Do you have a favourite travel-themed book?
I’m very fond of North East author Harry Pearson and love his travelogue about Belgium – “A Tall Man in a Low Land” – and his book about cycling and Flanders – “The Beast, The Emperor and The Milkman.”
I once participated in a 1,000km Audax called The Borders of Belgium, which, as the same suggests, was an anti-clockwise bike ride around the border of Belgium. I loved the event, the quirkiness of the country, the beer, the chips, the chocolate, the waffles, the all-pervasive cycling culture and the vending machines including one outside a farm which sold the most delicious strawberries ever. Harry Pearson’s books provide an affectionate, informative and really funny guide to a country I love to visit.

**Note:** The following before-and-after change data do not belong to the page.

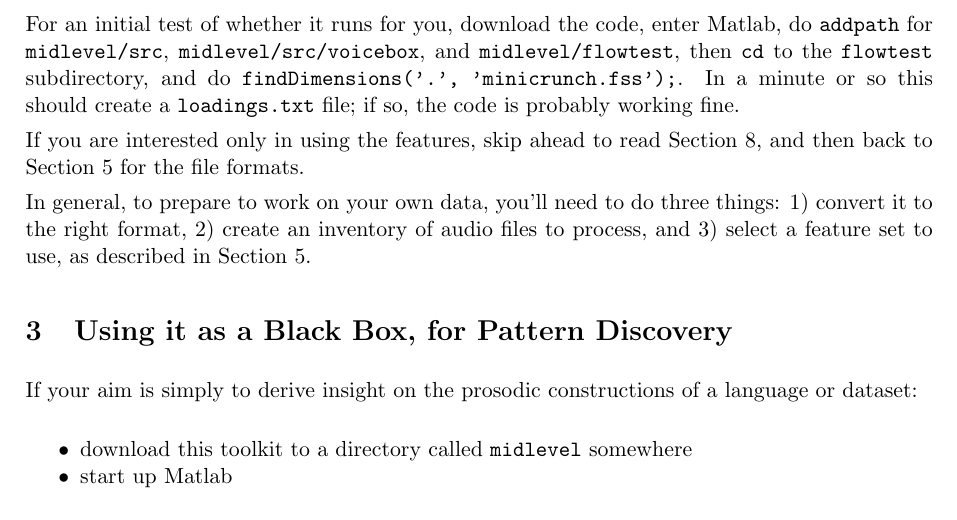
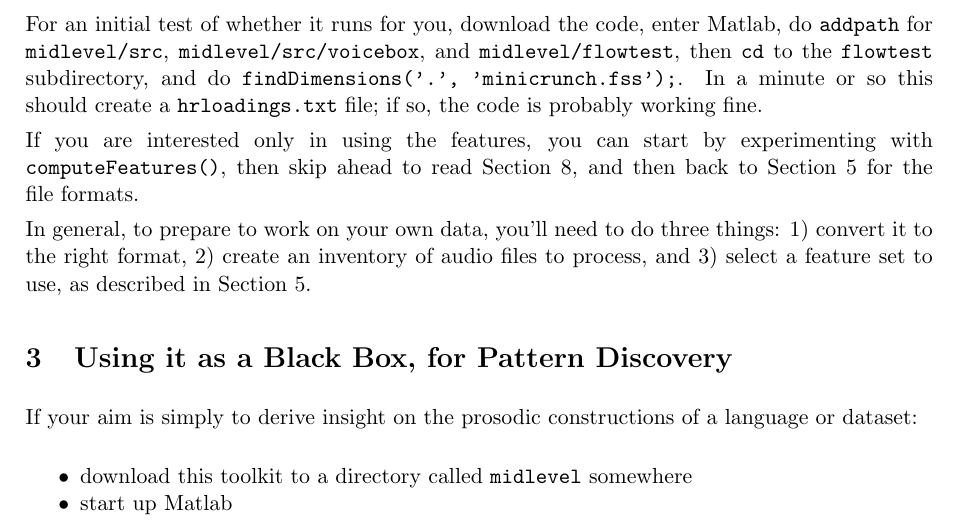
Before and after one commit to nigelgward/midlevel, a LaTeX document (doc/mlv7.tex): part of page 2 of 15 before the commit and part of page 2 of 16 after it, cut so that both start at the same text. Compiled offline with pdfLaTeX.

Commit message:
doc changes

```diff
--- a/doc/mlv7.tex
+++ b/doc/mlv7.tex
@@ -110,12 +110,13 @@ enter Matlab, do {\tt addpath} for {\tt midlevel/src}, {\tt
   midlevel/src/voicebox}, and {\tt midlevel/flowtest}, then {\tt cd}
 to the {\tt flowtest} subdirectory, and do {\tt
   findDimensions('.', 'minicrunch.fss');}. In a minute or
-so this should create a {\tt loadings.txt} file; if so, the code is
+so this should create a {\tt hrloadings.txt} file; if so, the code is
 probably working fine.
 
-If you are interested only in using the features, skip ahead to read
-Section \ref{sec:features}, and then back to Section
-\ref{sec:file-formats} for the file formats.
+If you are interested only in using the features, you can start by
+experimenting with {\tt computeFeatures()}, then skip ahead to read Section
+\ref{sec:features}, and then back to Section \ref{sec:file-formats}
+for the file formats.
 
 In general, to prepare to work on your own data, you'll need to do
 three things: 1) convert it to the right format, 2) create an
```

If you could cycle with anyone dead or alive who would it be?
I know it sounds really corny and maudlin but it would have to be my Dad. I was quite young when he died but I do remember going down to the end of the street to meet him as he cycled home from work with one of those army surplus gas mask bait bags slung across his chest. I never did get to go on a proper bike ride with him or talk about his life and intriguing wartime service in the Glider Pilot Regiment so that’s my fantasy bike ride.
As for the living, I’m a massive fan of Talking Heads’ main man, bicycle diarist, cycle rack and espresso cup designer David Byrne so being guided by him on a tour of New York would be pretty cool.
Tell us something about you we might not know…
A copy of the punk/new-wave fanzine I produced with a couple of friends whilst at school as a means of sourcing free records and getting into gigs without paying – “Xpert I” – has been preserved for posterity in the Division of Rare and Manuscript Collections of the Ivy League Cornell University Library.
What are you most looking forward to after lockdown?
Obviously getting out on my bike again for some decent miles with friends as I’ve spent far more time cycling indoors than outdoors since March 2020. Lockdown has confirmed that it’s human contact and the simple pleasures which are most important so I’m particularly looking forward to hugging friends and family, having a curry and sharing dishes with friends, visiting and sitting inside a café on a bike ride, going to a pub for a couple of pints of real ale and seeing a live band.
Want to know more about our amazing guides? Check out our guide section on the blog to get to know our team a little bit better and for more expert advice on all things cycling!